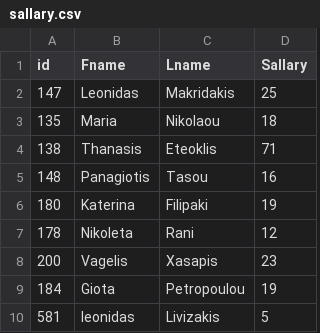
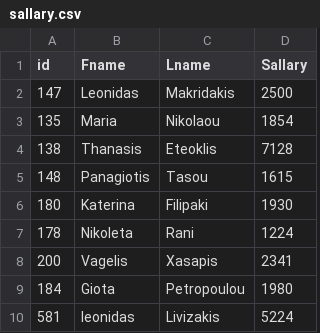
Before and after one commit to SpyrosGianno/Apache_Spark_Lesson_code, a CSV file: SQL_DataFrame_code/Read_File/sallary.csv, drawn as a sheet.

Commit message:
Update sallary.csv

```diff
--- a/SQL_DataFrame_code/Read_File/sallary.csv
+++ b/SQL_DataFrame_code/Read_File/sallary.csv
@@ -1,10 +1,10 @@
 "id","Fname","Lname","Sallary"
-147,"Leonidas","Makridakis",25
-135,"Maria","Nikolaou",18
-138,"Thanasis","Eteoklis",71
-148,"Panagiotis","Tasou",16
-180,"Katerina","Filipaki",19
-178,"Nikoleta","Rani",12
-200,"Vagelis","Xasapis",23
-184,"Giota","Petropoulou",19
-581,"leonidas","Livizakis",5
+147,"Leonidas","Makridakis",2500
+135,"Maria","Nikolaou",1854
+138,"Thanasis","Eteoklis",7128
+148,"Panagiotis","Tasou",1615
+180,"Katerina","Filipaki",1930
+178,"Nikoleta","Rani",1224
+200,"Vagelis","Xasapis",2341
+184,"Giota","Petropoulou",1980
+581,"leonidas","Livizakis",5224
```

══════

YOUR GOAL -> Find the word "Makridakis" in the material, then list each line that holds it.

EXERCISE RESPONSE ->
-147,"Leonidas","Makridakis",25
+147,"Leonidas","Makridakis",2500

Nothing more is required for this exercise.